#### Activity:
Please filter the entries for the word "Flash" and copy every line that has it.

---*---

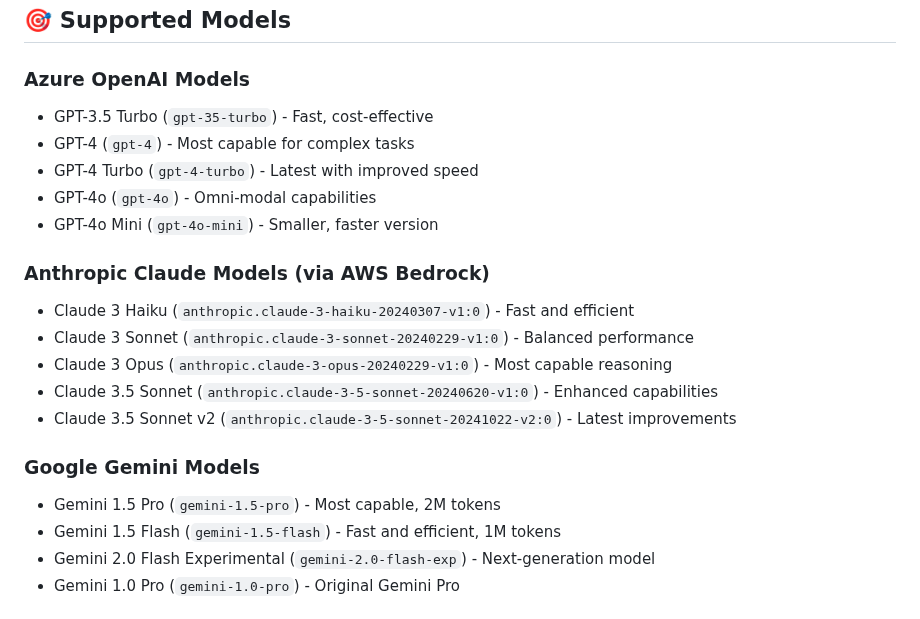
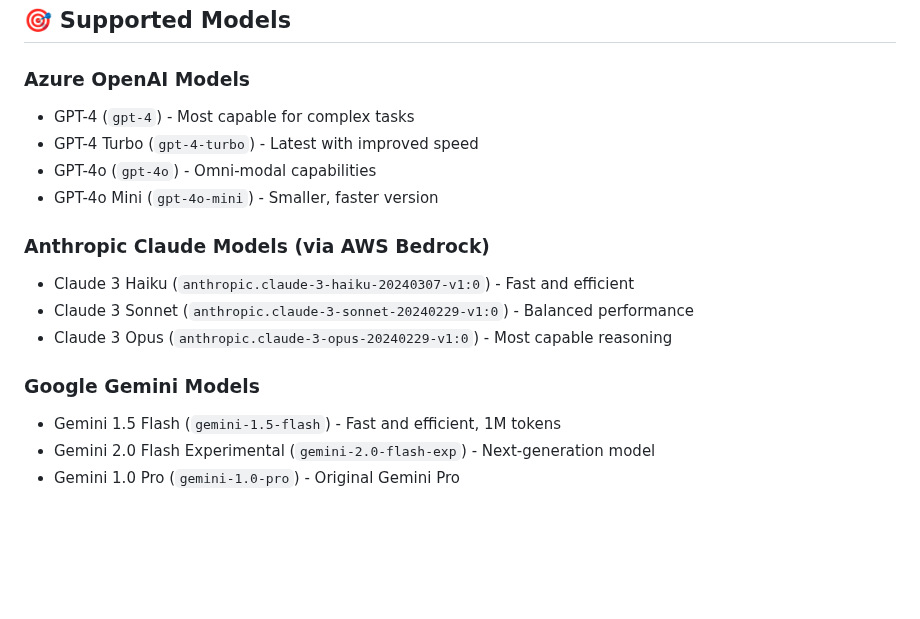
Before and after one commit to gecBurton/yalg, a Markdown page: README.md, the part around the change. Rendered like a GitHub page; blank space fills up the shorter version.

```diff
--- a/README.md
+++ b/README.md
@@ -25,7 +25,6 @@ OpenAI-compatible API gateway that provides unified access to multiple AI provid
 ## 🎯 Supported Models
 
 ### Azure OpenAI Models
-- GPT-3.5 Turbo (`gpt-35-turbo`) - Fast, cost-effective
 - GPT-4 (`gpt-4`) - Most capable for complex tasks
 - GPT-4 Turbo (`gpt-4-turbo`) - Latest with improved speed
 - GPT-4o (`gpt-4o`) - Omni-modal capabilities
@@ -35,11 +34,8 @@ OpenAI-compatible API gateway that provides unified access to multiple AI provid
 - Claude 3 Haiku (`anthropic.claude-3-haiku-20240307-v1:0`) - Fast and efficient
 - Claude 3 Sonnet (`anthropic.claude-3-sonnet-20240229-v1:0`) - Balanced performance
 - Claude 3 Opus (`anthropic.claude-3-opus-20240229-v1:0`) - Most capable reasoning
-- Claude 3.5 Sonnet (`anthropic.claude-3-5-sonnet-20240620-v1:0`) - Enhanced capabilities
-- Claude 3.5 Sonnet v2 (`anthropic.claude-3-5-sonnet-20241022-v2:0`) - Latest improvements
 
 ### Google Gemini Models
-- Gemini 1.5 Pro (`gemini-1.5-pro`) - Most capable, 2M tokens
 - Gemini 1.5 Flash (`gemini-1.5-flash`) - Fast and efficient, 1M tokens
 - Gemini 2.0 Flash Experimental (`gemini-2.0-flash-exp`) - Next-generation model
 - Gemini 1.0 Pro (`gemini-1.0-pro`) - Original Gemini Pro
```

---*---

#### Solution for this exercise:
 - Gemini 1.5 Flash (`gemini-1.5-flash`) - Fast and efficient, 1M tokens
 - Gemini 2.0 Flash Experimental (`gemini-2.0-flash-exp`) - Next-generation model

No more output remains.